**What you will do:** Exactly the lines from the one containing "--> AU[Auditor IA]" to the final line below should be output, and no others.

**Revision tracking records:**
┏━━

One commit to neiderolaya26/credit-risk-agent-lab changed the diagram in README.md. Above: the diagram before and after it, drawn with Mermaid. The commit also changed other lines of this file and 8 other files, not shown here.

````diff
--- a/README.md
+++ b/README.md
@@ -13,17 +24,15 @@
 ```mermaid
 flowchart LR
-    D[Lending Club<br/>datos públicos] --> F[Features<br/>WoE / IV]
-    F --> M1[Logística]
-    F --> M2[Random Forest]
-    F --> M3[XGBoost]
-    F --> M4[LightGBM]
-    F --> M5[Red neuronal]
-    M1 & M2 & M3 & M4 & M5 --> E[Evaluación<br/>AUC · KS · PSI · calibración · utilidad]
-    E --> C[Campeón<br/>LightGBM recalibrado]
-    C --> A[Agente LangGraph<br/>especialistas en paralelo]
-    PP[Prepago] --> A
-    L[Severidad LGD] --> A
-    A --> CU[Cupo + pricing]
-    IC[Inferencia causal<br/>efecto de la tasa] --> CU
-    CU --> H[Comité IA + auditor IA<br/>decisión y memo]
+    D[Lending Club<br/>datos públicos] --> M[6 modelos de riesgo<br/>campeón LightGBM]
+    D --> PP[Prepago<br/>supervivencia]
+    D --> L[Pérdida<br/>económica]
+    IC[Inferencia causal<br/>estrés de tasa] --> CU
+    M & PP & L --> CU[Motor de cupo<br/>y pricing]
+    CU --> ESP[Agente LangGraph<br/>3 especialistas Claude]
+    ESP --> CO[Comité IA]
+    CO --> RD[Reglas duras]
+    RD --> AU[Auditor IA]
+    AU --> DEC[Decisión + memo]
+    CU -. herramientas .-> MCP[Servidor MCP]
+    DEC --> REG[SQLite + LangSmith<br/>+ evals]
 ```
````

┗━━

**Exercise response:**
+    RD --> AU[Auditor IA]
+    AU --> DEC[Decisión + memo]
+    CU -. herramientas .-> MCP[Servidor MCP]
+    DEC --> REG[SQLite + LangSmith<br/>+ evals]
 ```
````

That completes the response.